Rescuers battled high waves today as they searched for 200 asylum seekers feared dead after their overcrowded wooden ship sank off Indonesia's main island of Java. So far only 33 people have been plucked alive from the choppy waters.
Two were children, aged 8 and 10, found clinging to the broken debris of the boat five hours after the accident.
"It's really a miracle they made it," said Kelik Enggar Purwanto, a member of the search and rescue team.
The boat — packed with 250 people fleeing economic and political hardship in Afghanistan, Iraq, Iran and Turkey — was heading to Australia when it ran into a powerful storm 20 miles (32 kilometers) off Java's southern coast late Saturday.
It was hugely overloaded, carrying more than twice its capacity, said Lt. Alwi Mudzakir, a maritime police officer overseeing rescue operations.
As strong waves rocked the vessel, panicked passengers started shoving one another, causing it two sway even more violently, he said.
Finally it disappeared into the dark waters.
Authorities were quickly losing hope of finding any more survivors Sunday.
Indonesia, a sprawling archipelagic nation of 240 million people, has more than 18,000 islands and thousands of miles (kilometers) of unpatrolled coastline, making it a key transit point for smuggling migrants.
Many risk a dangerous journey on rickety boats in hopes of getting to Australia, where they have risked spending years in crowded, prison-like detention facilities. Australia's harsh immigration policy has loosened up in recent months, however.

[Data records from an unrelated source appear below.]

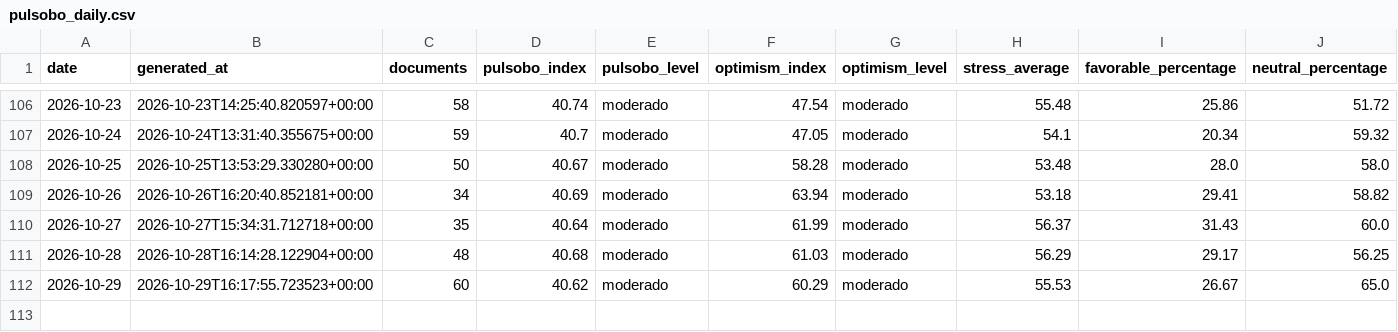
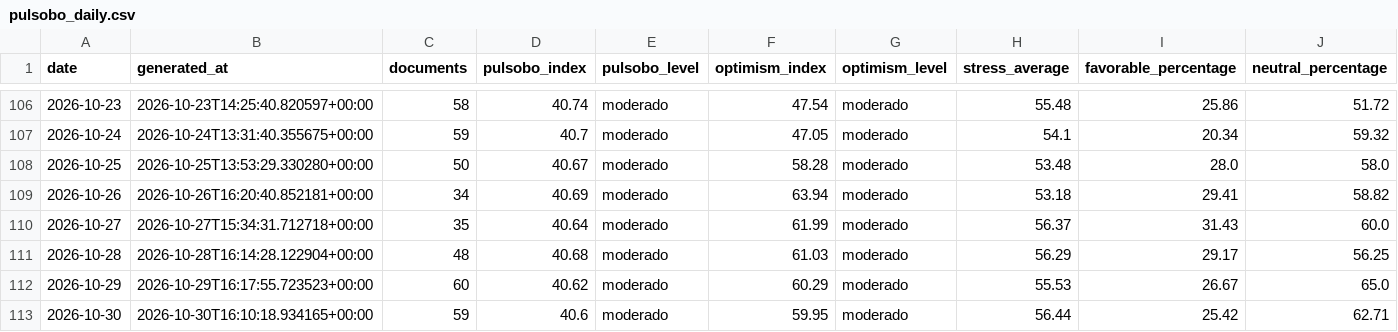
Before and after one commit to paul-pinto/TerMacroMetro, a CSV file: data/history/pulsobo_daily.csv, drawn as a sheet; only a part is shown, gaps mark what is left out; rows hold the shown columns only; the diff names each change by its address in the sheet, - before the commit and + after, or states it on an @@ line.

```diff
--- a/data/history/pulsobo_daily.csv
+++ b/data/history/pulsobo_daily.csv
+row 113: 2026-10-30 | 2026-10-30T16:10:18.934165+00:00 | 59 | 40.6 | moderado | 59.95 | moderado | 56.44 | 25.42 | 62.71
```
Also changed, not shown: data/bolivia/eventos_bolivia_operativos.csv, 15 other files.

Those on the ship that sank Saturday had passed through Indonesia's capital, Jakarta, days earlier without any legal immigration documents, according to police.
An unidentified group loaded them onto four buses and brought them to a port, promising to get them to Australia's tiny Christmas Island.
Local television showed a half-dozen survivors at a shelter in Trenggalek, the Javanese town closest to the scene of the sinking, some with dazed, empty expressions as they sat on the floor drinking and eating.
Several others were taken to a nearby hospital in critical condition.
One of the survivors, Esmat Adine, told the official news agency Antara that when the ship started to rock, people were so tightly packed, they had nowhere to go, exacerbating the problem.
"That made the boat even more unstable," said the 24-year-old Afghan migrant, adding that he and others survived by clinging to debris from the ship until they were picked up by local fishermen.
He said at least 50 of the asylum seekers were children.
At Prigi, the nearest port, several members of the national search and rescue team were getting ready to head out to sea, empty body bags stacked up on the deck, local television footage showed.
Mudzakir said so far 33 people have been rescued, many suffering from severe dehydration and exhaustion.
He was worried — as the hours passed — no one else would be found alive.
Weather was bad Sunday and four fishing boats, two helicopters and a navy war ship already involved in the operation were battling 4-meter- (13-foot-) high waves.
"They have scoured a 50-mile radius but haven't found anything," Mudzakir said, adding that currents were very strong and weather was worsening.
Last month, a ship carrying about 70 asylum seekers from Afghanistan, Iran and Pakistan capsized off the southern coast of Central Java province, and at least eight people died.